Help your child find healthy and appropriate ways to release hurt. Coloring, chasing the dog, tearing up paper or punching a pillow are a few ideas. You should find something YOU will be comfortable having him do. It should also be something that makes him feel better. When it seems as if your child’s hurt cup is getting full encourage him to engage in that activity and ask him to talk about what is bothering him. He will start to equate the activity with release of hurt and emotion. Soon he will choose to engage in that activity when he feels hurt.

Children have a great desire to model anything they see their parents doing. You may notice their “negative” behaviors are things you yourself do when you are feeling hurt and overwhelmed. Try to show your child how to let go of the hurt by making them a part of YOUR healthy release of pain. Be honest with your child about what hurt you and why you need to release it. “Mommy had a very hard day at work and is running on the treadmill to get the mad out.”

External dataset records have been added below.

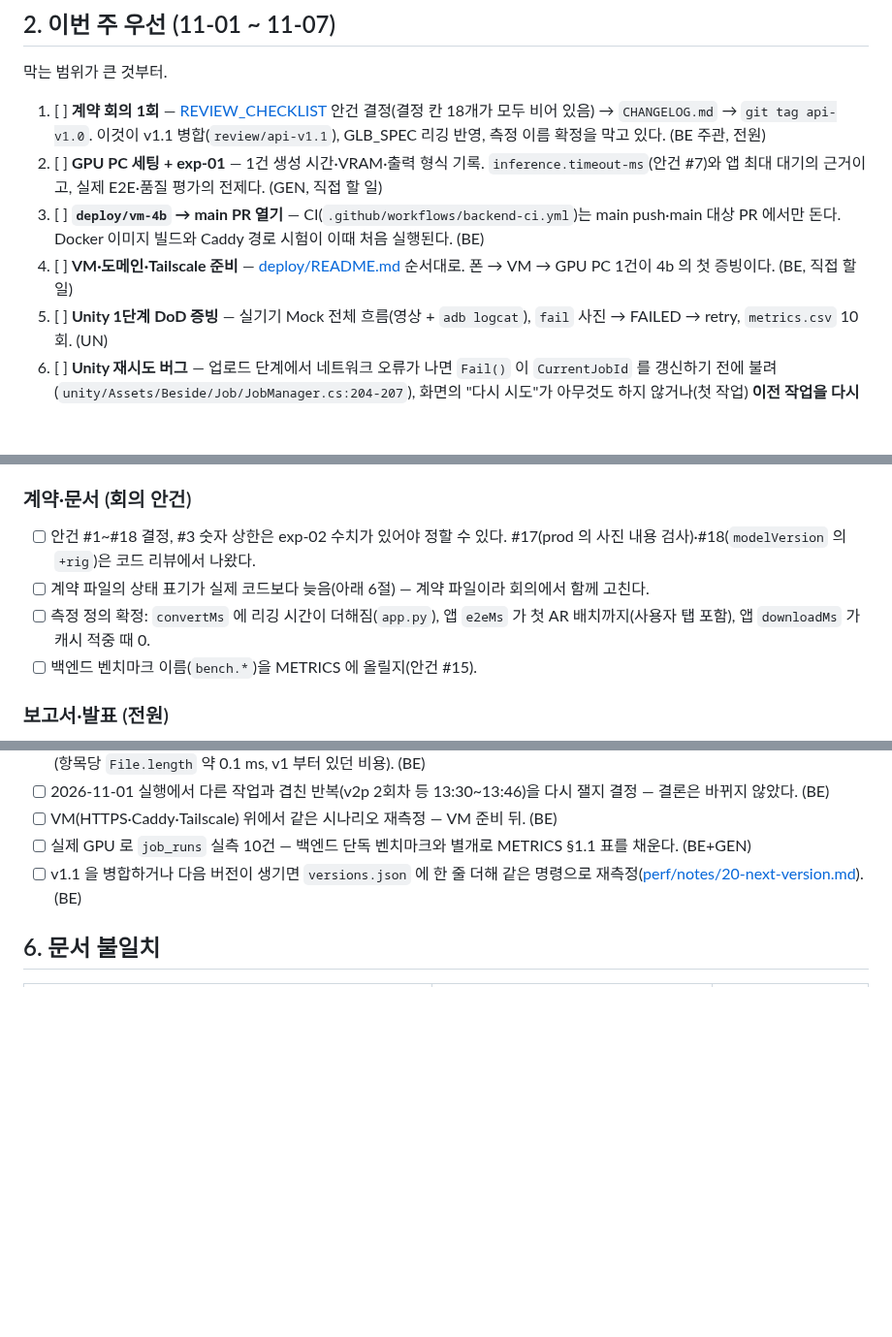
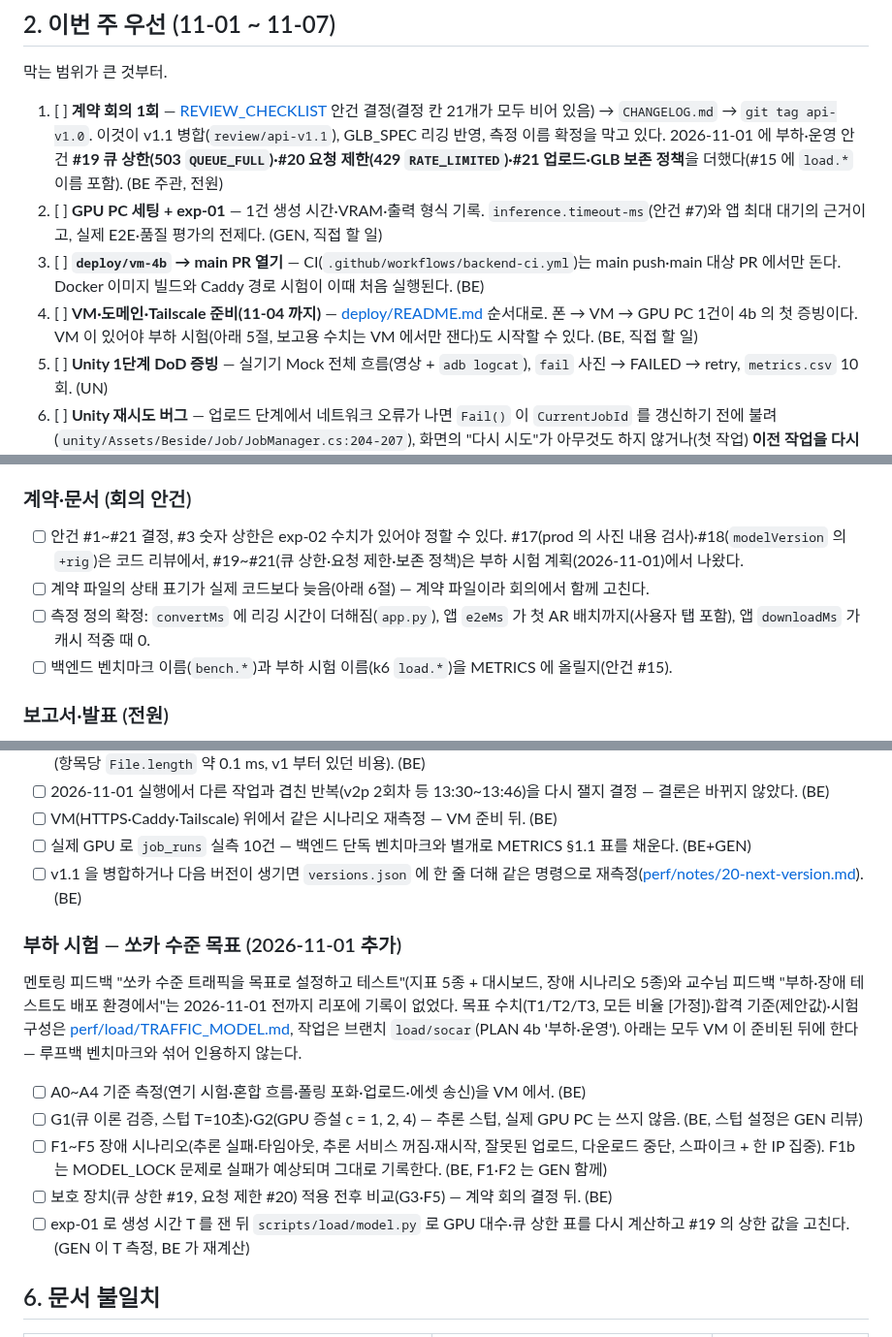
Before and after one commit to minwoo3717/Beside, a Markdown page: docs/CHECKLIST.md, 3 parts joined by grey strips. Shown at 97% size. Rendered like a GitHub page; blank space fills up the shorter version.

```diff
--- a/docs/CHECKLIST.md
+++ b/docs/CHECKLIST.md
@@ -22,10 +22,10 @@
 
 막는 범위가 큰 것부터.
 
-1. [ ] **계약 회의 1회** — [REVIEW_CHECKLIST](api/REVIEW_CHECKLIST.md) 안건 결정(결정 칸 18개가 모두 비어 있음) → `CHANGELOG.md` → `git tag api-v1.0`. 이것이 v1.1 병합(`review/api-v1.1`), GLB_SPEC 리깅 반영, 측정 이름 확정을 막고 있다. (BE 주관, 전원)
+1. [ ] **계약 회의 1회** — [REVIEW_CHECKLIST](api/REVIEW_CHECKLIST.md) 안건 결정(결정 칸 21개가 모두 비어 있음) → `CHANGELOG.md` → `git tag api-v1.0`. 이것이 v1.1 병합(`review/api-v1.1`), GLB_SPEC 리깅 반영, 측정 이름 확정을 막고 있다. 2026-11-01 에 부하·운영 안건 **#19 큐 상한(503 `QUEUE_FULL`)·#20 요청 제한(429 `RATE_LIMITED`)·#21 업로드·GLB 보존 정책**을 더했다(#15 에 `load.*` 이름 포함). (BE 주관, 전원)
 2. [ ] **GPU PC 세팅 + exp-01** — 1건 생성 시간·VRAM·출력 형식 기록. `inference.timeout-ms`(안건 #7)와 앱 최대 대기의 근거이고, 실제 E2E·품질 평가의 전제다. (GEN, 직접 할 일)
 3. [ ] **`deploy/vm-4b` → main PR 열기** — CI(`.github/workflows/backend-ci.yml`)는 main push·main 대상 PR 에서만 돈다. Docker 이미지 빌드와 Caddy 경로 시험이 이때 처음 실행된다. (BE)
-4. [ ] **VM·도메인·Tailscale 준비** — [deploy/README.md](../deploy/README.md) 순서대로. 폰 → VM → GPU PC 1건이 4b 의 첫 증빙이다. (BE, 직접 할 일)
+4. [ ] **VM·도메인·Tailscale 준비(11-04 까지)** — [deploy/README.md](../deploy/README.md) 순서대로. 폰 → VM → GPU PC 1건이 4b 의 첫 증빙이다. VM 이 있어야 부하 시험(아래 5절, 보고용 수치는 VM 에서만 잰다)도 시작할 수 있다. (BE, 직접 할 일)
 5. [ ] **Unity 1단계 DoD 증빙** — 실기기 Mock 전체 흐름(영상 + `adb logcat`), `fail` 사진 → FAILED → retry, `metrics.csv` 10회. (UN)
 6. [ ] **Unity 재시도 버그** — 업로드 단계에서 네트워크 오류가 나면 `Fail()` 이 `CurrentJobId` 를 갱신하기 전에 불려(`unity/Assets/Beside/Job/JobManager.cs:204-207`), 화면의 "다시 시도"가 아무것도 하지 않거나(첫 작업) **이전 작업을 다시 폴링**한다(`JobManager.cs:131-133`). 업로드 실패 때는 같은 사진으로 업로드를 다시 하도록 고친다. (UN)
 7. [ ] **발표·보고서 제출일 확인** → 5단계 일정 확정. (전원)
@@ -101,10 +101,10 @@
 - [ ] 첫 배포 후 GPU PC 를 끈 채 작업 1건 → PENDING 대기 + Discord 알림 → 켜면 진행되는지 확인.
 
 ### 계약·문서 (회의 안건)
-- [ ] 안건 #1~#18 결정, #3 숫자 상한은 exp-02 수치가 있어야 정할 수 있다. #17(prod 의 사진 내용 검사)·#18(`modelVersion` 의 `+rig`)은 코드 리뷰에서 나왔다.
+- [ ] 안건 #1~#21 결정, #3 숫자 상한은 exp-02 수치가 있어야 정할 수 있다. #17(prod 의 사진 내용 검사)·#18(`modelVersion` 의 `+rig`)은 코드 리뷰에서, #19~#21(큐 상한·요청 제한·보존 정책)은 부하 시험 계획(2026-11-01)에서 나왔다.
 - [ ] 계약 파일의 상태 표기가 실제 코드보다 늦음(아래 6절) — 계약 파일이라 회의에서 함께 고친다.
 - [ ] 측정 정의 확정: `convertMs` 에 리깅 시간이 더해짐(`app.py`), 앱 `e2eMs` 가 첫 AR 배치까지(사용자 탭 포함), 앱 `downloadMs` 가 캐시 적중 때 0.
-- [ ] 백엔드 벤치마크 이름(`bench.*`)을 METRICS 에 올릴지(안건 #15).
+- [ ] 백엔드 벤치마크 이름(`bench.*`)과 부하 시험 이름(k6 `load.*`)을 METRICS 에 올릴지(안건 #15).
 
 ### 보고서·발표 (전원)
 - [ ] 구성: 문제 → 구현 → 실험 → 결과 → 개선. 기록 없는 결과는 인용하지 않는다.
@@ -121,6 +121,16 @@
 - [ ] VM(HTTPS·Caddy·Tailscale) 위에서 같은 시나리오 재측정 — VM 준비 뒤. (BE)
 - [ ] 실제 GPU 로 `job_runs` 실측 10건 — 백엔드 단독 벤치마크와 별개로 METRICS §1.1 표를 채운다. (BE+GEN)
 - [ ] v1.1 을 병합하거나 다음 버전이 생기면 `versions.json` 에 한 줄 더해 같은 명령으로 재측정([perf/notes/20-next-version.md](perf/notes/20-next-version.md)). (BE)
+
+### 부하 시험 — 쏘카 수준 목표 (2026-11-01 추가)
+
+멘토링 피드백 "쏘카 수준 트래픽을 목표로 설정하고 테스트"(지표 5종 + 대시보드, 장애 시나리오 5종)와 교수님 피드백 "부하·장애 테스트도 배포 환경에서"는 2026-11-01 전까지 리포에 기록이 없었다. 목표 수치(T1/T2/T3, 모든 비율 [가정])·합격 기준(제안값)·시험 구성은 [perf/load/TRAFFIC_MODEL.md](perf/load/TRAFFIC_MODEL.md), 작업은 브랜치 `load/socar`(PLAN 4b '부하·운영'). 아래는 모두 VM 이 준비된 뒤에 한다 — 루프백 벤치마크와 섞어 인용하지 않는다.
+
+- [ ] A0~A4 기준 측정(연기 시험·혼합 흐름·폴링 포화·업로드·에셋 송신)을 VM 에서. (BE)
+- [ ] G1(큐 이론 검증, 스텁 T=10초)·G2(GPU 증설 c = 1, 2, 4) — 추론 스텁, 실제 GPU PC 는 쓰지 않음. (BE, 스텁 설정은 GEN 리뷰)
+- [ ] F1~F5 장애 시나리오(추론 실패·타임아웃, 추론 서비스 꺼짐·재시작, 잘못된 업로드, 다운로드 중단, 스파이크 + 한 IP 집중). F1b 는 MODEL_LOCK 문제로 실패가 예상되며 그대로 기록한다. (BE, F1·F2 는 GEN 함께)
+- [ ] 보호 장치(큐 상한 #19, 요청 제한 #20) 적용 전후 비교(G3·F5) — 계약 회의 결정 뒤. (BE)
+- [ ] exp-01 로 생성 시간 T 를 잰 뒤 `scripts/load/model.py` 로 GPU 대수·큐 상한 표를 다시 계산하고 #19 의 상한 값을 고친다. (GEN 이 T 측정, BE 가 재계산)
 
 ## 6. 문서 불일치
 
```
Also changed, not shown: other parts of docs/CHECKLIST.md (+1 -1 lines), docs/PLAN.md (+24 -2 lines).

Monday, March 7, 2011

Why does my child WANT to get in trouble? (Part 1)

Because they do! Here are a few reasons. First of all they might really need attention. Most children do not like negative attention, but if their emotional need for attention is not being met in a positive way, they will seek it out in a negative way. Getting yelled at is not fun, but in lieu of any other link with mom or dad, they will take what they can get.

You could also think of it like this. Children have a “hurt cup.” Every time something emotionally hurts them or they have an emotional need that consistently goes unmet, that cup gets filled a little more. When the cup is full it all comes out in crying or anger. Babies are born with almost no cup so they cry whenever they need anything. As the child grows the cup gets bigger. Toddler’s cups are still very small; this is why they regularly throw temper tantrums.

By the time they are school age they have decent size cups and have generally found a way to control themselves from “spilling” until it is at the top. Some children naturally have larger cups than others the same age. Whatever age, or cup size, when the cup is full, it is full and needs to get emptied. What that looks like is different for every child but is usually categorized as being “naughty” or “bad”.

The reason a child acts some days like he wants to get in trouble is because he senses that his cup is almost full and wants to empty it. He wants it empty but doesn’t have the knowledge, emotional maturity or tools to find a healthy outlet to release that pain. So he “acts out” doing things to push boundaries and your buttons subconsciously hoping that you will set a boundary for him so he can release the hurt inside by crying or getting angry.

Check out our post on Thursday and I will let you know what you can do to help your child release his hurt in an appropriate and healthy way.